TASK DETAILS: Please retype the records below exactly, omitting any images.

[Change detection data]
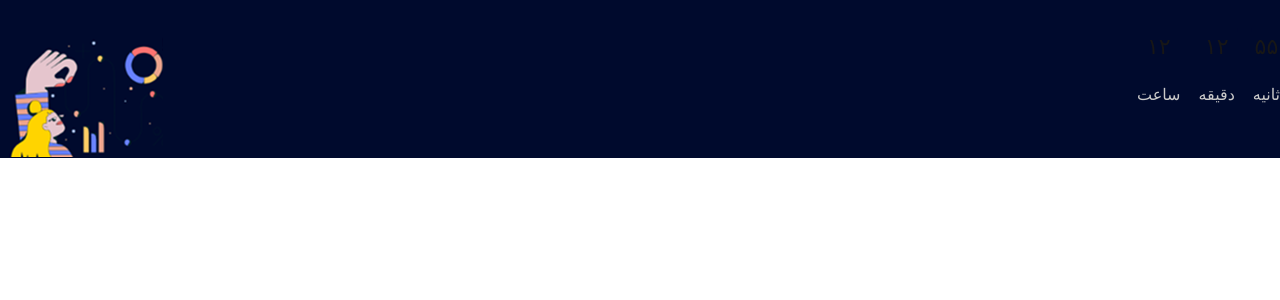
Repository: sinafath/fradars
Page: /
The author's editor kept a copy of each file at every save. The page is drawn from the files as they stood at one save, then again after the next save.
The browser window is 1280 px wide. The pictures show the whole page.
The project was rebuilt for these pictures with package versions that can differ from the ones it lists, and the page was loaded fresh each time. The framework's server and built-in components were replaced by stand-ins that run in the browser. Also part of the build but not shown: next.config.ts.

Above is the page before, as saved 2025-09-21 17:56:00.

After the next save:
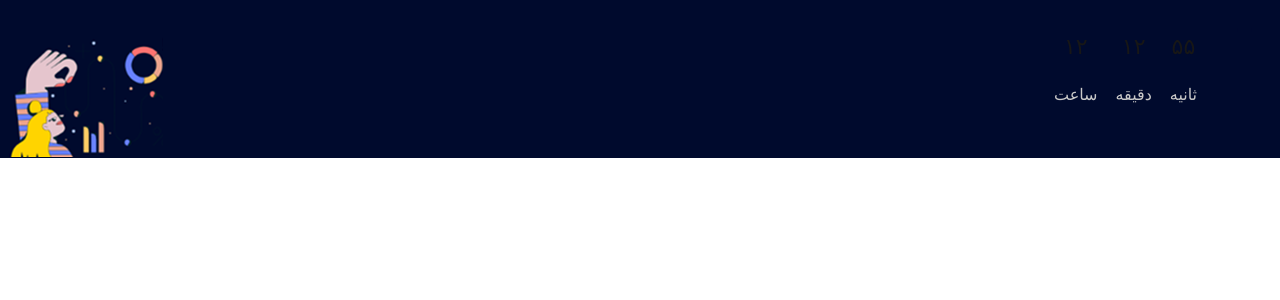
Saved 10 s later.
--- a/src/app/page.tsx
+++ b/src/app/page.tsx
@@ -21,7 +21,7 @@
         width={15}
         height={15}
       />
-      <Row className="top-[30px] absolute right=[83px] gap-[18px]" >
+      <Row className="top-[30px] absolute right-[83px] gap-[18px]" >
         <Column className="gap-[20px] text-center">
           <span className="text-[22px] text-[rgba(191, 79, 67, 1)]">۵۵</span>
           <span className="text-[#C9C9C9] text-[16px]">ثانیه</span>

RESULT BELOW:
Repository: sinafath/fradars
Page: /
The author's editor kept a copy of each file at every save. The page is drawn from the files as they stood at one save, then again after the next save.
The browser window is 1280 px wide. The pictures show the whole page.
The project was rebuilt for these pictures with package versions that can differ from the ones it lists, and the page was loaded fresh each time. The framework's server and built-in components were replaced by stand-ins that run in the browser. Also part of the build but not shown: next.config.ts.

Above is the page before, as saved 2025-09-21 17:56:00.

After the next save:
Saved 10 s later.
--- a/src/app/page.tsx
+++ b/src/app/page.tsx
@@ -21,7 +21,7 @@
         width={15}
         height={15}
       />
-      <Row className="top-[30px] absolute right=[83px] gap-[18px]" >
+      <Row className="top-[30px] absolute right-[83px] gap-[18px]" >
         <Column className="gap-[20px] text-center">
           <span className="text-[22px] text-[rgba(191, 79, 67, 1)]">۵۵</span>
           <span className="text-[#C9C9C9] text-[16px]">ثانیه</span>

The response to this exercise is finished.